(Task input)

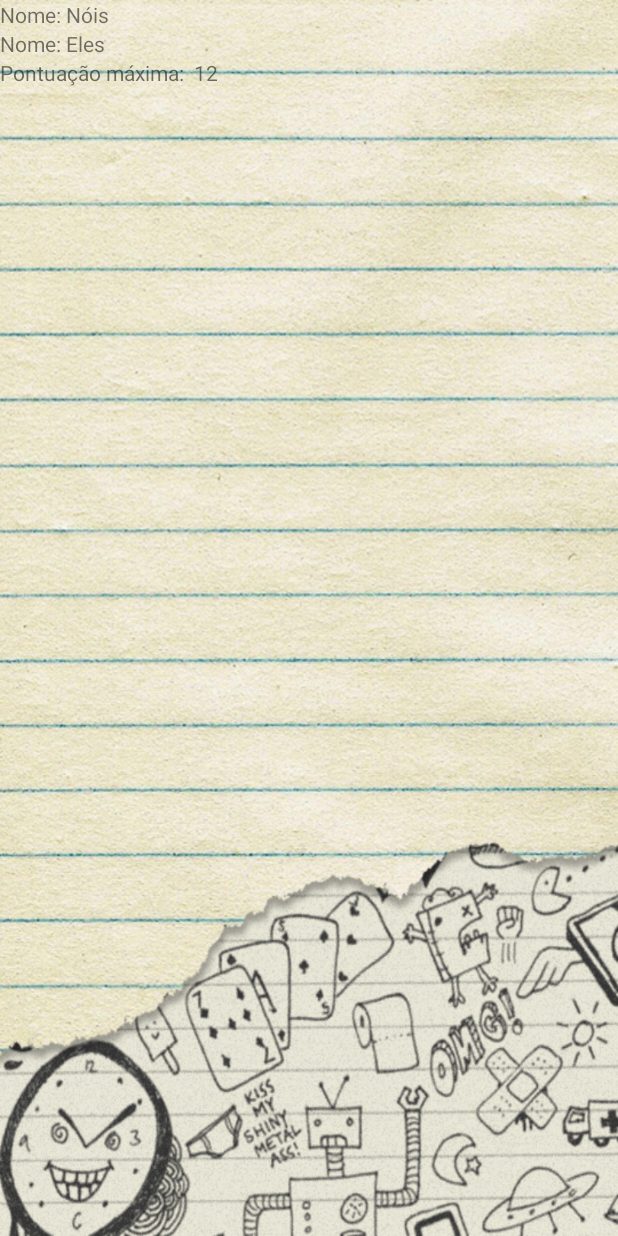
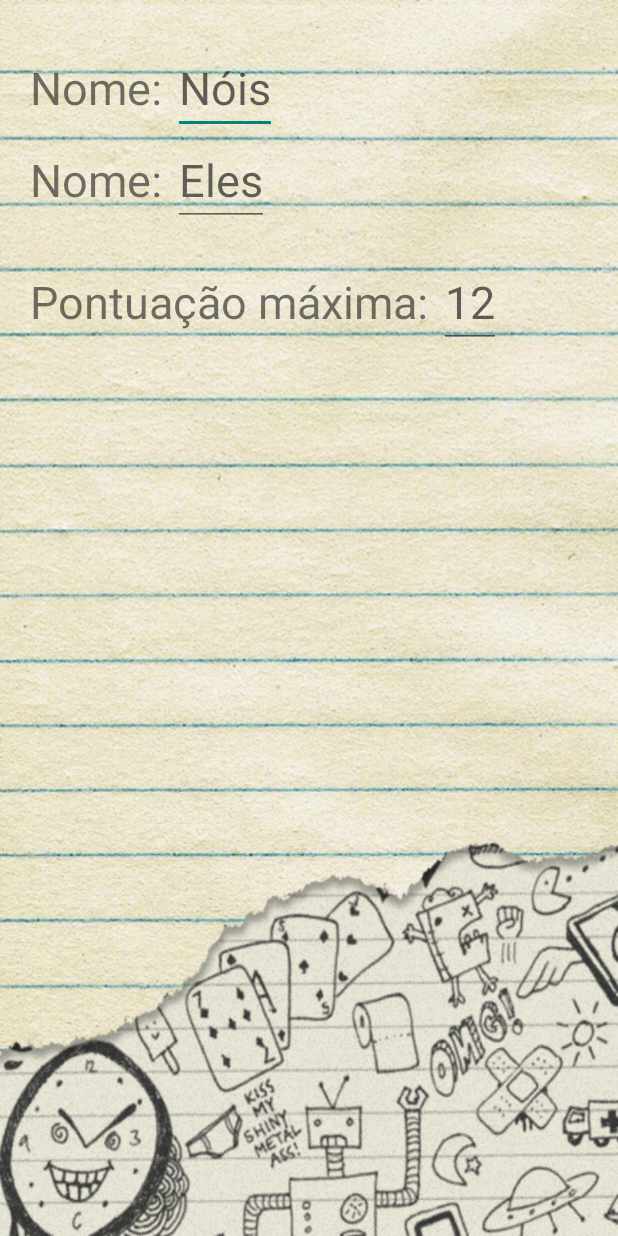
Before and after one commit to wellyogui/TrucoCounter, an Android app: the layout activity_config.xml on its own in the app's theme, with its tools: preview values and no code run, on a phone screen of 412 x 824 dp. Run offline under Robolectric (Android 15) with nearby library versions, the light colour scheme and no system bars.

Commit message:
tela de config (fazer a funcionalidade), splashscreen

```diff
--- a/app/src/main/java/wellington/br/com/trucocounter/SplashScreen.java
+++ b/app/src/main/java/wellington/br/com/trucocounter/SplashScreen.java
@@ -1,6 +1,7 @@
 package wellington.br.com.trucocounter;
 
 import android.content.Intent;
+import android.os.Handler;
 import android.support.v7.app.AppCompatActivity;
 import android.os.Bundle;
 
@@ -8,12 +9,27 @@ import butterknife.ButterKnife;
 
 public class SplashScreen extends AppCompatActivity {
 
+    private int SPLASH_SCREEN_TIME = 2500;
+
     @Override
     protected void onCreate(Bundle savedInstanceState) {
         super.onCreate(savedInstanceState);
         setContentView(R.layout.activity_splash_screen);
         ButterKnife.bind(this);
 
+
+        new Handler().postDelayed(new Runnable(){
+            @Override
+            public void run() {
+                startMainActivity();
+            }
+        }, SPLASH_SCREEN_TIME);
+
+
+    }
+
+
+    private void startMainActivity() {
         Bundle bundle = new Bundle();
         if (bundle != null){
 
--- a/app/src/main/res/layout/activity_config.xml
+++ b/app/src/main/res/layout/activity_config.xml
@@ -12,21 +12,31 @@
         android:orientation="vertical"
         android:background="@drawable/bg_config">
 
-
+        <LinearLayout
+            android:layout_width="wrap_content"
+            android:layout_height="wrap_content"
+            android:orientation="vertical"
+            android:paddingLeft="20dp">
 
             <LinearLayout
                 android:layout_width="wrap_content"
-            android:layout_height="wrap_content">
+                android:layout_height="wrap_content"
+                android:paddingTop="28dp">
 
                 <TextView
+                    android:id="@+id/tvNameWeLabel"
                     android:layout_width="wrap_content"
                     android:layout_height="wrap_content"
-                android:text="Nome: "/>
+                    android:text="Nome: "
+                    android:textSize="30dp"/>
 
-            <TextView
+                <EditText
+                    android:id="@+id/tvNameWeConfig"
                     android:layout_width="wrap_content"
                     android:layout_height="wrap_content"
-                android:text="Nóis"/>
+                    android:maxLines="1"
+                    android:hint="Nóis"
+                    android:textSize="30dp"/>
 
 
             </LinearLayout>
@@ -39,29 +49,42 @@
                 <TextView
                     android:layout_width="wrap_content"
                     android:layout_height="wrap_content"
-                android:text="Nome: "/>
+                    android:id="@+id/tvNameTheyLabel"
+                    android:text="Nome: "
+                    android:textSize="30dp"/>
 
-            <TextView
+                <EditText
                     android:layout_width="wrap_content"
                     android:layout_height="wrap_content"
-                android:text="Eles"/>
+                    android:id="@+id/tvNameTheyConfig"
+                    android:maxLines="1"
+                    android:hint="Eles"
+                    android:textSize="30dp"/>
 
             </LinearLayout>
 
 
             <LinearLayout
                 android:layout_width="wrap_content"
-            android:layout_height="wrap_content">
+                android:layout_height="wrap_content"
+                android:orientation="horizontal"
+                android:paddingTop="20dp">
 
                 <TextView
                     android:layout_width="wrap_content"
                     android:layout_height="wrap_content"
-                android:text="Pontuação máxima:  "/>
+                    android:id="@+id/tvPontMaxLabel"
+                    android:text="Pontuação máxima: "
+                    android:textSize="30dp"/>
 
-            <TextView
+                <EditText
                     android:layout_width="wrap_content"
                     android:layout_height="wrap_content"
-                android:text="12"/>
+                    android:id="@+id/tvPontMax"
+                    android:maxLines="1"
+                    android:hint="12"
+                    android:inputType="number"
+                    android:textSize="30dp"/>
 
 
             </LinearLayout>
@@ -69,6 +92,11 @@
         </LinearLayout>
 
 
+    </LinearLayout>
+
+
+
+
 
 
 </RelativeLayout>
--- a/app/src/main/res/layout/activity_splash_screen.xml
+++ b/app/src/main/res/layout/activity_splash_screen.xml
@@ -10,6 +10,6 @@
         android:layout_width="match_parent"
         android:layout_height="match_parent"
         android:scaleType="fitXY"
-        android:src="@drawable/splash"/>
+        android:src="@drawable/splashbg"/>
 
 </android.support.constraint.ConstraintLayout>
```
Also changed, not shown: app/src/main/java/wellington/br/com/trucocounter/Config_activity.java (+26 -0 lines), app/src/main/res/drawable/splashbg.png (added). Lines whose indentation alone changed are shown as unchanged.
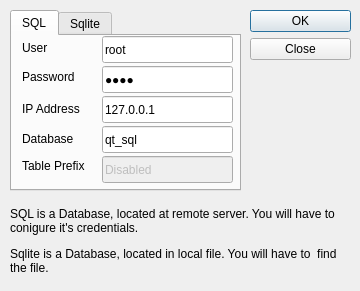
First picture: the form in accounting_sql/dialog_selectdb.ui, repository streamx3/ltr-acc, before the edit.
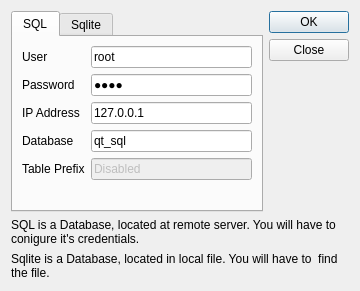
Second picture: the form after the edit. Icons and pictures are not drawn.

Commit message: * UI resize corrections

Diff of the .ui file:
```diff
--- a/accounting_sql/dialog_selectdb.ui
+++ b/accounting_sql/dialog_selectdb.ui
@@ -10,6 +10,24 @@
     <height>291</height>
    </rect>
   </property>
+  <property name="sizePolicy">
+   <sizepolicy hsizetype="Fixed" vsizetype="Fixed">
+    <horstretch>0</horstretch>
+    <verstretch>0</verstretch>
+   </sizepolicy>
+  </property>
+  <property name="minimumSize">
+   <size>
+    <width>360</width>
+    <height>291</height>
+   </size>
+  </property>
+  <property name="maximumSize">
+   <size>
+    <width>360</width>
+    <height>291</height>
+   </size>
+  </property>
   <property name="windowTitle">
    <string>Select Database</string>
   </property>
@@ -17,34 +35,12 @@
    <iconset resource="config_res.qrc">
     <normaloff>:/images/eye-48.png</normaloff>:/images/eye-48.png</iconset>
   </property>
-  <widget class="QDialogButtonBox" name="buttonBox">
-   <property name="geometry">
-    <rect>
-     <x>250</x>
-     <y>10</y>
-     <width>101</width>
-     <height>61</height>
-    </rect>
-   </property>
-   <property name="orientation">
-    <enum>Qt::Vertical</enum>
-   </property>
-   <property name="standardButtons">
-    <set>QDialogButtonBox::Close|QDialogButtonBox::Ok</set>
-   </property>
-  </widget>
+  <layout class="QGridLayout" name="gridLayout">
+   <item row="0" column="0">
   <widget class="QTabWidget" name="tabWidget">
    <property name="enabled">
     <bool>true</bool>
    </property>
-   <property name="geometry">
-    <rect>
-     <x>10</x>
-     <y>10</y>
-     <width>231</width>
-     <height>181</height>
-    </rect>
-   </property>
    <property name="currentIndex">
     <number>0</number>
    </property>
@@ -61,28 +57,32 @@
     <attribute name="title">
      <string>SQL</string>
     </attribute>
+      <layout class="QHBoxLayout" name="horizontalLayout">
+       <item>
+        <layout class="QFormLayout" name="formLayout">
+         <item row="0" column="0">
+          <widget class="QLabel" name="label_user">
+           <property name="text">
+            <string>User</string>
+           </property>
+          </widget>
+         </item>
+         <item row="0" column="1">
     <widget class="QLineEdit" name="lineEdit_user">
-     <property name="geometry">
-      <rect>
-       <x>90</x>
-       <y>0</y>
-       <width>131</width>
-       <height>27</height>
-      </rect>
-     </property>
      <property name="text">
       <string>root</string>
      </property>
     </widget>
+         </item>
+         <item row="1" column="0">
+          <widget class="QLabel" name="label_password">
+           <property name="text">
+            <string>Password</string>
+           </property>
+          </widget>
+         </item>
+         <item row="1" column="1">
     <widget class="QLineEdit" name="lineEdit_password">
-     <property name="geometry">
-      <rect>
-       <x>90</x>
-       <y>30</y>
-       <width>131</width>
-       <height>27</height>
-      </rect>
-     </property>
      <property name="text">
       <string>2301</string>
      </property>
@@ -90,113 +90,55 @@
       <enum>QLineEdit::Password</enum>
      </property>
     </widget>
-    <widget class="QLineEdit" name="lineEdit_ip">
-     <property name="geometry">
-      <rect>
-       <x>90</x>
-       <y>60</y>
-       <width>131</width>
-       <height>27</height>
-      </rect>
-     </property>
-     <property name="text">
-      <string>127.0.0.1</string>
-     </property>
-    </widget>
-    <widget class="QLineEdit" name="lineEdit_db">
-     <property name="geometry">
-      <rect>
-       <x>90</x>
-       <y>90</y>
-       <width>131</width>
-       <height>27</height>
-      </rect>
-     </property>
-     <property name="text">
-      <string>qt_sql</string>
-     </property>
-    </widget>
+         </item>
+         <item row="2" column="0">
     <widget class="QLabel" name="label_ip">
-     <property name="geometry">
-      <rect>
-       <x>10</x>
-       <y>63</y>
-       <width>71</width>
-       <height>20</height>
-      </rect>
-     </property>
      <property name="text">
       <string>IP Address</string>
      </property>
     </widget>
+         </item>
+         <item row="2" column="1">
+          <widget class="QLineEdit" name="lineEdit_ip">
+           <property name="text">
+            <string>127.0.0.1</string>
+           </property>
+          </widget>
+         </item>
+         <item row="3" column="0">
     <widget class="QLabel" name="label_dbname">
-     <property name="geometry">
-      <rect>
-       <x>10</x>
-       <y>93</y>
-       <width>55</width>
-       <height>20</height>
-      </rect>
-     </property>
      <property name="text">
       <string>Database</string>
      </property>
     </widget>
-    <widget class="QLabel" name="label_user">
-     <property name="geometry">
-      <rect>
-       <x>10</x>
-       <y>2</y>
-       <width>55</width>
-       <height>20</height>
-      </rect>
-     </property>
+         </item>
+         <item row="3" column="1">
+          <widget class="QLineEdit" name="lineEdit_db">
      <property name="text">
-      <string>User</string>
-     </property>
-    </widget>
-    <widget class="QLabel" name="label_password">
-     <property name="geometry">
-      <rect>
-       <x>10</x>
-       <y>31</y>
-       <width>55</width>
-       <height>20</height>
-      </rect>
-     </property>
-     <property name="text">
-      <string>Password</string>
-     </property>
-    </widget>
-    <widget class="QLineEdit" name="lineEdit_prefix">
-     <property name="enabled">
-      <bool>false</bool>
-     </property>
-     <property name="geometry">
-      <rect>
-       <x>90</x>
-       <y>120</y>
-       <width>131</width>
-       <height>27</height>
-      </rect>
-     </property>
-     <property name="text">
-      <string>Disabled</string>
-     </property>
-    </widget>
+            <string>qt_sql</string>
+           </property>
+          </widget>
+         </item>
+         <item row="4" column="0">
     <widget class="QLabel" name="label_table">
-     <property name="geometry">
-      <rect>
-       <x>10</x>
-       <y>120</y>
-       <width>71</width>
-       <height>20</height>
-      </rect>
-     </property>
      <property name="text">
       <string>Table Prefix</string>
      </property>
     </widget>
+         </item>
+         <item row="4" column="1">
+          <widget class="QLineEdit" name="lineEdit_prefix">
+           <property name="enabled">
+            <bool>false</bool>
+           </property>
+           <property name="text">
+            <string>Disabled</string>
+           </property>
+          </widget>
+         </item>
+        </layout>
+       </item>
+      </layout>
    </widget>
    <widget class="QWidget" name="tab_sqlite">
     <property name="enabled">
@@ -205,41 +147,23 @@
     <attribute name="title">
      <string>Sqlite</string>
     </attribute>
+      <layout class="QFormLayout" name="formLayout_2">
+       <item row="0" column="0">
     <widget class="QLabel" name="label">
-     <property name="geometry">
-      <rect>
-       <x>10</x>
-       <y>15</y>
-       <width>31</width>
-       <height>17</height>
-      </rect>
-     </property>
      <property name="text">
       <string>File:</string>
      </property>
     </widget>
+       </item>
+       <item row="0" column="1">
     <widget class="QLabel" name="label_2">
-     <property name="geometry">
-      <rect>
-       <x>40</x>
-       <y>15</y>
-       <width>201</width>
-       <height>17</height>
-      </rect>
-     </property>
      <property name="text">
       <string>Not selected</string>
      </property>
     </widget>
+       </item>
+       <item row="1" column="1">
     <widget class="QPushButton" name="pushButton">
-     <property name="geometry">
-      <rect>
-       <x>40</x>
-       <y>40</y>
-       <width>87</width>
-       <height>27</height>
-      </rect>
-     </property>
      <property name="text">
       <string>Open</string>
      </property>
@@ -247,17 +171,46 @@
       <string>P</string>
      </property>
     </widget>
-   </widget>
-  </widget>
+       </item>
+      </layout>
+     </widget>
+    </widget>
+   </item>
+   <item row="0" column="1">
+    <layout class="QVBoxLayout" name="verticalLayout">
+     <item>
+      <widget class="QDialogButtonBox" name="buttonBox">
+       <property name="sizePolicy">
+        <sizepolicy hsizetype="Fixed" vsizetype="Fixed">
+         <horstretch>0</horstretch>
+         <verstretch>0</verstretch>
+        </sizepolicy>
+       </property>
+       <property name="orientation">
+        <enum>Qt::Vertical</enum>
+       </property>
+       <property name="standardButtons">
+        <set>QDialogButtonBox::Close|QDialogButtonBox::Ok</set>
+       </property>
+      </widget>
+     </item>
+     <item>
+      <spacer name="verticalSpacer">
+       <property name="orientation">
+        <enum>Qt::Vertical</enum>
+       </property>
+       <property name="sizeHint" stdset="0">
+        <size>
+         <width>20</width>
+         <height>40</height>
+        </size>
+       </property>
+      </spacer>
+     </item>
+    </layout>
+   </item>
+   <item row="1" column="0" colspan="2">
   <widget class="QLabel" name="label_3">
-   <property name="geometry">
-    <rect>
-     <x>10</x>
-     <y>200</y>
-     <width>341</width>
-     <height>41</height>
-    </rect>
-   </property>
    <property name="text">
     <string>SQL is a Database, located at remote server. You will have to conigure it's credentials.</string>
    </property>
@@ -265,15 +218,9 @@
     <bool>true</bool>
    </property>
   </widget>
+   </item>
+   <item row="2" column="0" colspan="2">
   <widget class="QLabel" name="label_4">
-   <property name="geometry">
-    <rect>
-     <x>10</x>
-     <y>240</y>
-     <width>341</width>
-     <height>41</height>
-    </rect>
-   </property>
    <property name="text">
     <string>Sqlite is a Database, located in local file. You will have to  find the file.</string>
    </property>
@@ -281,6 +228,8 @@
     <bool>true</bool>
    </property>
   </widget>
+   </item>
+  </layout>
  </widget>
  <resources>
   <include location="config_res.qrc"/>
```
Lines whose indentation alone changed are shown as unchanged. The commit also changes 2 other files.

(End Task input)

### Task objective
Scan the lines above for "enum", then copy every one that has it.

### Response to the exercise
-    <enum>Qt::Vertical</enum>
       <enum>QLineEdit::Password</enum>
+        <enum>Qt::Vertical</enum>
+        <enum>Qt::Vertical</enum>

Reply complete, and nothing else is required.